Through an e-mail, I was recently introduced to Low-Tech Magazine. It's proving to be a real time sink, with articles that can keep me reading and researching for hours on end. To name but a few that have sucked me in:
- The Mechanical Transmission of Power (2): Jerker Line Systems
- Hand powered drilling tools and machines
- The velomobile: high-tech bike or low-tech car?
- How to downsize a transport network: the Chinese wheelbarrow
That last article is fascinating. I'd never realized that a Chinese wheelbarrow has a completely different wheel size and position compared to those with which we're familiar in the West. As the article points out:
On the European wheelbarrow the wheel was (and is) invariably placed at the furthest forward end of the barrow, so that the weight of the burden is equally distributed between the wheel and the man pushing it. In fact, the wheel substitutes for the front man of the handbarrow or stretcher, the carrying tool that was replaced by the wheelbarrow.
In the characteristic Chinese design a much larger wheel was (and is) placed in the middle of the wheelbarrow, so that it takes the full weight of the burden with the human operator only guiding the vehicle. In fact, in this design the wheel substitutes for a pack animal. In other words, when the load is 100 kg [220 pounds], the operator of a European wheelbarrow carries a load of 50 kg [110 pounds] while the operator of a Chinese wheelbarrow carries nothing. He (or she) only has to push or pull, and steer.

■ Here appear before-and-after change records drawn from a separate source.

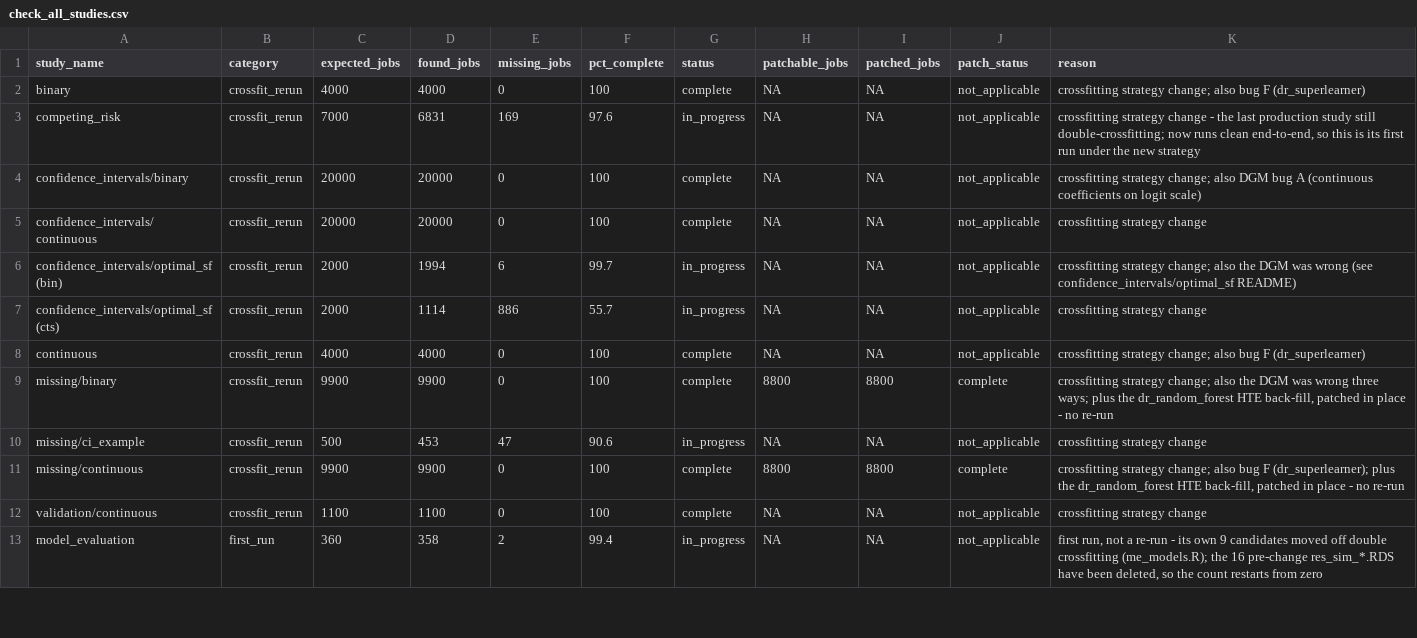
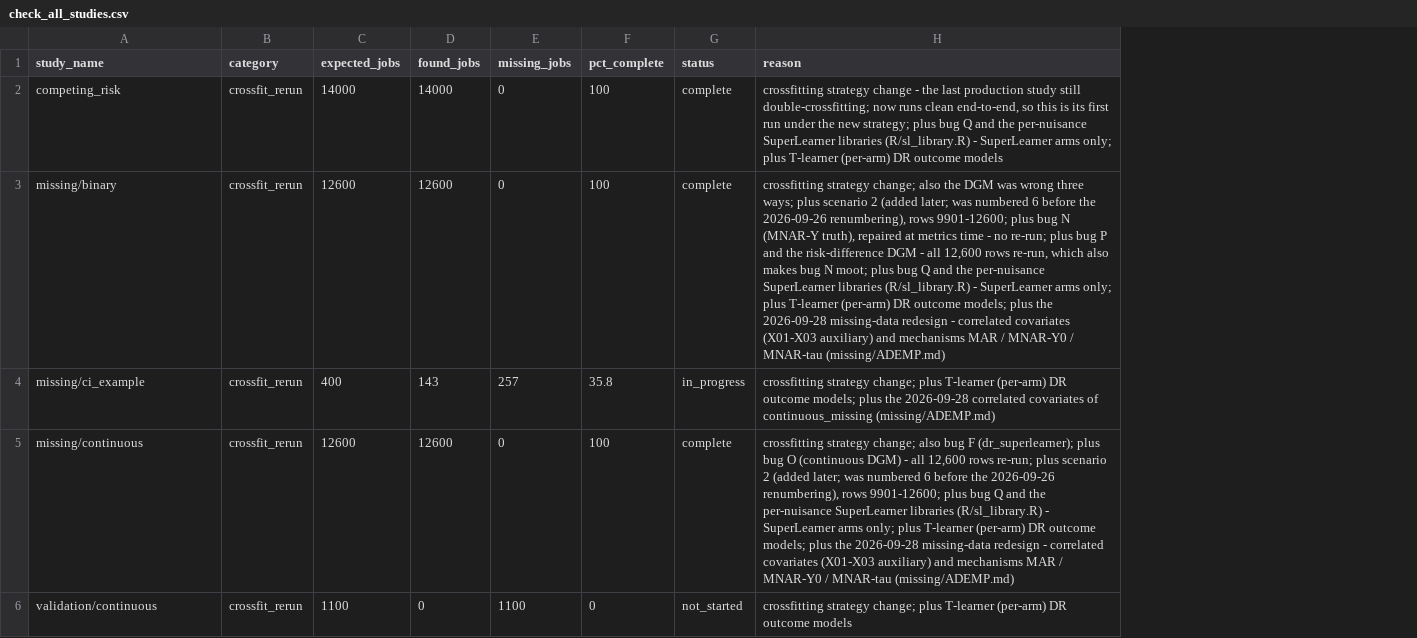
Before and after one commit to evanvogt/drf_sims, a CSV file: check_all_studies.csv, drawn as a sheet; only a part is shown; removed rows and columns are numbered as before the commit, all else as after; the diff covers the shown part only; the diff names each change by its address in the sheet, - before the commit and + after, or states it on an @@ line.

Commit message:
rerunning updates and surv metric script resizing

```diff
--- a/check_all_studies.csv
+++ b/check_all_studies.csv
-column H (patchable_jobs), row 3: NA; rows 9-12: 8800 | NA | 8800 | NA
-column I (patched_jobs), row 3: NA; rows 9-12: 8800 | NA | 8800 | NA
-column J (patch_status), row 3: not_applicable; rows 9-12: complete | not_applicable | complete | not_applicable
-row 2: binary | crossfit_rerun | 4000 | 4000 | 0 | 100 | complete | NA | NA | not_applicable | crossfitting strategy change; also bug F (dr_superlearner)
-C2 (expected_jobs): 7000
+C2 (expected_jobs): 14000
-D2 (found_jobs): 6831
+D2 (found_jobs): 14000
-E2 (missing_jobs): 169
+E2 (missing_jobs): 0
-F2 (pct_complete): 97.6
+F2 (pct_complete): 100
-G2 (status): in_progress
+G2 (status): complete
-H2 (reason): …the new strategy
+H2 (reason): …the new strategy; plus bug Q and the per-nuisance SuperLearner libraries (R/sl_library.R) - SuperLearner arms only; plus T-learner (per-arm) DR outcome models
-row 4: confidence_intervals/binary | crossfit_rerun | 20000 | 20000 | 0 | 100 | complete | NA | NA | not_applicable | crossfitting strategy change; also DGM bug A (continuous coefficients on logit scale)
-row 5: confidence_intervals/continuous | crossfit_rerun | 20000 | 20000 | 0 | 100 | complete | NA | NA | not_applicable | crossfitting strategy change
-row 6: confidence_intervals/optimal_sf (bin) | crossfit_rerun | 2000 | 1994 | 6 | 99.7 | in_progress | NA | NA | not_applicable | crossfitting strategy change; also the DGM was wrong (see confidence_intervals/optimal_sf README)
-row 7: confidence_intervals/optimal_sf (cts) | crossfit_rerun | 2000 | 1114 | 886 | 55.7 | in_progress | NA | NA | not_applicable | crossfitting strategy change
-row 8: continuous | crossfit_rerun | 4000 | 4000 | 0 | 100 | complete | NA | NA | not_applicable | crossfitting strategy change; also bug F (dr_superlearner)
-C3 (expected_jobs): 9900
+C3 (expected_jobs): 12600
-D3 (found_jobs): 9900
+D3 (found_jobs): 12600
-H3 (reason): …ways; plus the dr_random_forest HTE back-fill, patched in place - no re-run
+H3 (reason): …ways; plus scenario 2 (added later; was numbered 6 before the 2026-09-26 renumbering), rows 9901-12600; plus bug N (MNAR-Y truth), repaired at metrics time - no re-run; plus bug P and the risk-difference DGM - all 12,600 rows re-run, which also makes bug N moot; plus bug Q and the per-nuisance SuperLearner libraries (R/sl_library.R) - SuperLearner arms only; plus T-learner (per-arm) DR outcome models; plus the 2026-09-28 missing-data redesign - correlated covariates (X01-X03 auxiliary) and mechanisms MAR / MNAR-Y0 / MNAR-tau (missing/ADEMP.md)
-C4 (expected_jobs): 500
+C4 (expected_jobs): 400
-D4 (found_jobs): 453
+D4 (found_jobs): 143
-E4 (missing_jobs): 47
+E4 (missing_jobs): 257
-F4 (pct_complete): 90.6
+F4 (pct_complete): 35.8
-H4 (reason): crossfitting strategy change
+H4 (reason): crossfitting strategy change; plus T-learner (per-arm) DR outcome models; plus the 2026-09-28 correlated covariates of continuous_missing (missing/ADEMP.md)
-C5 (expected_jobs): 9900
+C5 (expected_jobs): 12600
-D5 (found_jobs): 9900
+D5 (found_jobs): 12600
-H5 (reason): …(dr_superlearner); plus the dr_random_forest HTE back-fill, patched in place - no re-run
+H5 (reason): …(dr_superlearner); plus bug O (continuous DGM) - all 12,600 rows re-run; plus scenario 2 (added later; was numbered 6 before the 2026-09-26 renumbering), rows 9901-12600; plus bug Q and the per-nuisance SuperLearner libraries (R/sl_library.R) - SuperLearner arms only; plus T-learner (per-arm) DR outcome models; plus the 2026-09-28 missing-data redesign - correlated covariates (X01-X03 auxiliary) and mechanisms MAR / MNAR-Y0 / MNAR-tau (missing/ADEMP.md)
-D6 (found_jobs): 1100
+D6 (found_jobs): 0
-E6 (missing_jobs): 0
+E6 (missing_jobs): 1100
-F6 (pct_complete): 100
+F6 (pct_complete): 0
-G6 (status): complete
+G6 (status): not_started
-H6 (reason): crossfitting strategy change
+H6 (reason): crossfitting strategy change; plus T-learner (per-arm) DR outcome models
-row 13: model_evaluation | first_run | 360 | 358 | 2 | 99.4 | in_progress | NA | NA | not_applicable | first run, not a re-run - its own 9 candidates moved off double crossfitting (me_models.R); the 16 pre-change res_sim_*.RDS have been deleted, so the count restarts from zero
```
Also changed, not shown: 8 added rows and 13 edited cells elsewhere in this file, 2 other files.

The result was an extremely powerful and agile vehicle. In 1176 AD, the Chinese writer Tsêng Min-Hsing noted enthusiastically:
"The device is so efficient that it can take the place of three men; moreover, it is safe and steady when passing along dangerous places (cliff paths, etcetera). Ways which are as winding as the bowels of a sheep will not defeat it."
There's more at the link. Really interesting stuff to a history and technology geek like me.
Overall, Low-Tech Magazine is very worthwhile reading, particularly for those living in financially straitened circumstances in rural settings. A lot of its articles can be applied to produce low-cost solutions for everyday problems. Recommended.